(Records from a data collection)
++++++++++++++++++++

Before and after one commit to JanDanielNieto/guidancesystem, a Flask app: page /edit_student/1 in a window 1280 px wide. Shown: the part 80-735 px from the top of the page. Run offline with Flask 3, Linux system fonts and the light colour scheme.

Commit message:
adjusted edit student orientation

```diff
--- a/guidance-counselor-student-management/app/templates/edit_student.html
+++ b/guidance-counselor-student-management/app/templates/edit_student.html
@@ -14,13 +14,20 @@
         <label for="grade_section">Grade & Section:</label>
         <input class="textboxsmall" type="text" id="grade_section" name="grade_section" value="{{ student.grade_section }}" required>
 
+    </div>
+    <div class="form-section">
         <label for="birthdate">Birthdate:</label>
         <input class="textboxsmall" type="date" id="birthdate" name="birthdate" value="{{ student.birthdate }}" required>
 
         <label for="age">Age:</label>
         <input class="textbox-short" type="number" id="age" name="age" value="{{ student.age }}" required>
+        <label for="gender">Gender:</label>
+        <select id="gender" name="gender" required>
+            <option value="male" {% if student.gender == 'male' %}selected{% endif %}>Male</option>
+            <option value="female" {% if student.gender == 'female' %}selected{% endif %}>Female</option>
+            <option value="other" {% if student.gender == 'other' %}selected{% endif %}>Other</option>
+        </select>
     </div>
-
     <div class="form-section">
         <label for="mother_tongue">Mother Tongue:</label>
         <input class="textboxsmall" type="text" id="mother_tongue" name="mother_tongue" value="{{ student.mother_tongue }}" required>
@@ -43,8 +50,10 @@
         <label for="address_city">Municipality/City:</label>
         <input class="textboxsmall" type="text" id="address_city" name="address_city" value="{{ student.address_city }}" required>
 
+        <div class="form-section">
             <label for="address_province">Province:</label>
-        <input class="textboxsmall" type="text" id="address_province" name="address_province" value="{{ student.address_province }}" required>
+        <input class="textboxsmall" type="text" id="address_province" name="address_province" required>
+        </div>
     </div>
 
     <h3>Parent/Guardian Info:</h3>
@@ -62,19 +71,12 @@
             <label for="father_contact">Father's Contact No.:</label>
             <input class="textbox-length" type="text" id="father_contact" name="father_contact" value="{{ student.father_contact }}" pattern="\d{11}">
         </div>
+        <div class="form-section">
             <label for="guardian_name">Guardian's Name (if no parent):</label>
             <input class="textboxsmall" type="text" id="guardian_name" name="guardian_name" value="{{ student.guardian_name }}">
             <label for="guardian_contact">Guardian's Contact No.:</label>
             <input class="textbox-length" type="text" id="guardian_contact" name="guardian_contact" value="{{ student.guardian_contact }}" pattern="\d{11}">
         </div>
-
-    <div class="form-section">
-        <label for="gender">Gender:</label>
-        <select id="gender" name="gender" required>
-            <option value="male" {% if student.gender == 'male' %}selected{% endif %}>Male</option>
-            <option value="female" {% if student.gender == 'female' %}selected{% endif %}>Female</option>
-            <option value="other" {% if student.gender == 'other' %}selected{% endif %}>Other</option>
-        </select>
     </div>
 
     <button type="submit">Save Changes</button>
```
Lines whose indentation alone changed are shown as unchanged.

++++++++++++++++++++

▸ **TASK BRIEF**
Above are the records; copy all of them exactly.

▸ **THE COMPLETED TASK**
Before and after one commit to JanDanielNieto/guidancesystem, a Flask app: page /edit_student/1 in a window 1280 px wide. Shown: the part 80-735 px from the top of the page. Run offline with Flask 3, Linux system fonts and the light colour scheme.

Commit message:
adjusted edit student orientation

```diff
--- a/guidance-counselor-student-management/app/templates/edit_student.html
+++ b/guidance-counselor-student-management/app/templates/edit_student.html
@@ -14,13 +14,20 @@
         <label for="grade_section">Grade & Section:</label>
         <input class="textboxsmall" type="text" id="grade_section" name="grade_section" value="{{ student.grade_section }}" required>
 
+    </div>
+    <div class="form-section">
         <label for="birthdate">Birthdate:</label>
         <input class="textboxsmall" type="date" id="birthdate" name="birthdate" value="{{ student.birthdate }}" required>
 
         <label for="age">Age:</label>
         <input class="textbox-short" type="number" id="age" name="age" value="{{ student.age }}" required>
+        <label for="gender">Gender:</label>
+        <select id="gender" name="gender" required>
+            <option value="male" {% if student.gender == 'male' %}selected{% endif %}>Male</option>
+            <option value="female" {% if student.gender == 'female' %}selected{% endif %}>Female</option>
+            <option value="other" {% if student.gender == 'other' %}selected{% endif %}>Other</option>
+        </select>
     </div>
-
     <div class="form-section">
         <label for="mother_tongue">Mother Tongue:</label>
         <input class="textboxsmall" type="text" id="mother_tongue" name="mother_tongue" value="{{ student.mother_tongue }}" required>
@@ -43,8 +50,10 @@
         <label for="address_city">Municipality/City:</label>
         <input class="textboxsmall" type="text" id="address_city" name="address_city" value="{{ student.address_city }}" required>
 
+        <div class="form-section">
             <label for="address_province">Province:</label>
-        <input class="textboxsmall" type="text" id="address_province" name="address_province" value="{{ student.address_province }}" required>
+        <input class="textboxsmall" type="text" id="address_province" name="address_province" required>
+        </div>
     </div>
 
     <h3>Parent/Guardian Info:</h3>
@@ -62,19 +71,12 @@
             <label for="father_contact">Father's Contact No.:</label>
             <input class="textbox-length" type="text" id="father_contact" name="father_contact" value="{{ student.father_contact }}" pattern="\d{11}">
         </div>
+        <div class="form-section">
             <label for="guardian_name">Guardian's Name (if no parent):</label>
             <input class="textboxsmall" type="text" id="guardian_name" name="guardian_name" value="{{ student.guardian_name }}">
             <label for="guardian_contact">Guardian's Contact No.:</label>
             <input class="textbox-length" type="text" id="guardian_contact" name="guardian_contact" value="{{ student.guardian_contact }}" pattern="\d{11}">
         </div>
-
-    <div class="form-section">
-        <label for="gender">Gender:</label>
-        <select id="gender" name="gender" required>
-            <option value="male" {% if student.gender == 'male' %}selected{% endif %}>Male</option>
-            <option value="female" {% if student.gender == 'female' %}selected{% endif %}>Female</option>
-            <option value="other" {% if student.gender == 'other' %}selected{% endif %}>Other</option>
-        </select>
     </div>
 
     <button type="submit">Save Changes</button>
```
Lines whose indentation alone changed are shown as unchanged.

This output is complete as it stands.